Sitting of the House

This weekend, my parents left me responsible for taking care of the farm. I figured that the task couldn’t be that difficult. I grew up there, I managed to keep anything bad from happening in the past. I happily agreed and they packed up and headed east to Kenora, Ontario for a hockey tournament.

I grew up on a grain farm where we grew mostly oats and canola. We would occasionally have random animals such as chickens, ducks, geese, turkeys or cows, but my parents haven’t had any livestock since the neighbourhood foxes had dinner in our barn. Therefore, taking care of my parents farm really isn’t much different than taking care of a house in the city.

My only responsibility was to make sure that the dogs and cats had food, water, and got outside frequently enough to do their business (I think the cat might be running an illegal weapons cartel, but I don’t have any hard evidence yet to support my theory). Heating is also a major concern in the winter up here in Canada to make sure that the water pipes in the house don’t freeze and crack. Luckily, there wasn’t any major snow storms this weekend and the power kept the furnace roaring hot.

The weekend went off without any sort of a disaster. I managed to keep the animals alive which I consider a major accomplishment, and I didn’t burn down the house which I am pretty impressed with. All things considered, I think I might actually volunteer to watch their homestead again in the future.
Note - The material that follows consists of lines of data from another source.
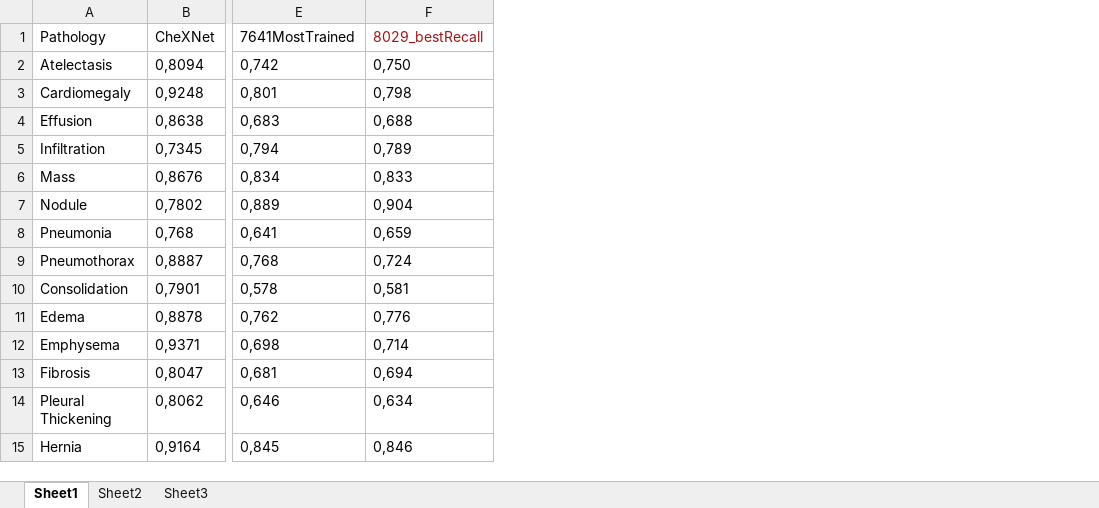
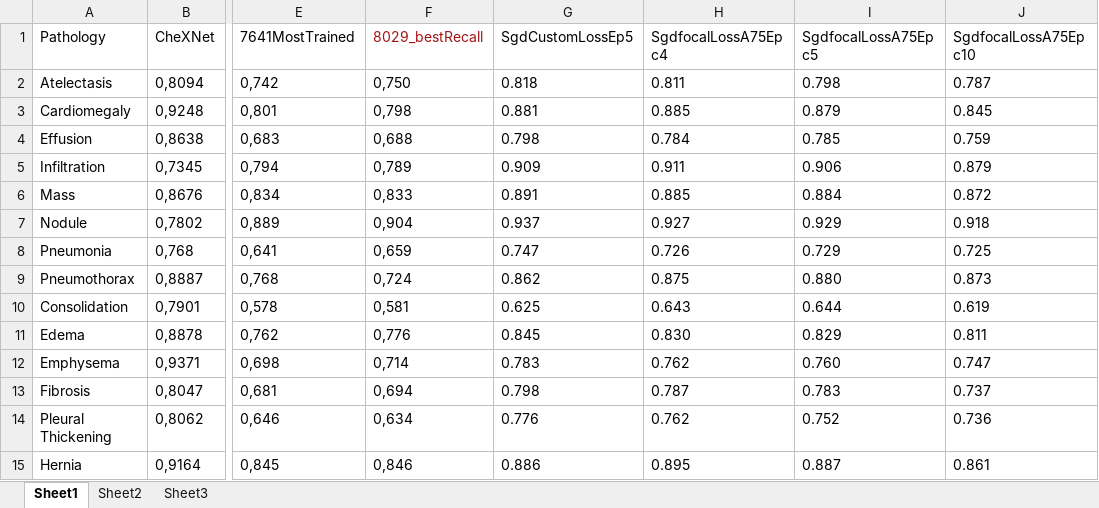
Before and after one commit to gabiMVP/CheXNeXt-_replica, an Excel workbook: trainings and results/rez AI/AIMoldelsResults.xlsx, sheet Sheet1, drawn as a sheet; only a part is shown, gaps mark what is left out; values as stored, in another font and other column widths than the file's, no borders; the diff names each change by its address in the sheet, - before the commit and + after, or states it on an @@ line.

```diff
--- a/trainings and results/rez AI/AIMoldelsResults.xlsx (sheet Sheet1)
+++ b/trainings and results/rez AI/AIMoldelsResults.xlsx (sheet Sheet1)
+column G (SgdCustomLossEp5), rows 2-15: 0.818 | 0.881 | 0.798 | 0.909 | 0.891 | 0.937 | 0.747 | 0.862 | 0.625 | 0.845 | 0.783 | 0.798 | 0.776 | 0.886
+column H (SgdfocalLossA75Epc4), rows 2-15: 0.811 | 0.885 | 0.784 | 0.911 | 0.885 | 0.927 | 0.726 | 0.875 | 0.643 | 0.830 | 0.762 | 0.787 | 0.762 | 0.895
+column I (SgdfocalLossA75Epc5), rows 2-15: 0.798 | 0.879 | 0.785 | 0.906 | 0.884 | 0.929 | 0.729 | 0.880 | 0.644 | 0.829 | 0.760 | 0.783 | 0.752 | 0.887
+column J (SgdfocalLossA75Epc10), rows 2-15: 0.787 | 0.845 | 0.759 | 0.879 | 0.872 | 0.918 | 0.725 | 0.873 | 0.619 | 0.811 | 0.747 | 0.737 | 0.736 | 0.861
```
Also changed, not shown: 23 other files.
There was only one issue that I had, the coffee maker. My mom still owns one of these perky, noisy, slow old school coffee machine that has to harvest the coffee beans from Columbia itself, then roast and grind them, then heat the water to the right temperature, all before finally deciding that it is ready to start dispensing my first cup of coffee in the morning. Don’t get me wrong, coffee tasted delicious. However, it would take an entire three minutes to make me a pot of coffee which is completely unacceptable. I really need to bring my mother into 2015 and get her a Keurig so I won’t have to endure the exasperating pains of the prehistoric technology in her house first thing in the morning ever again. That was painful.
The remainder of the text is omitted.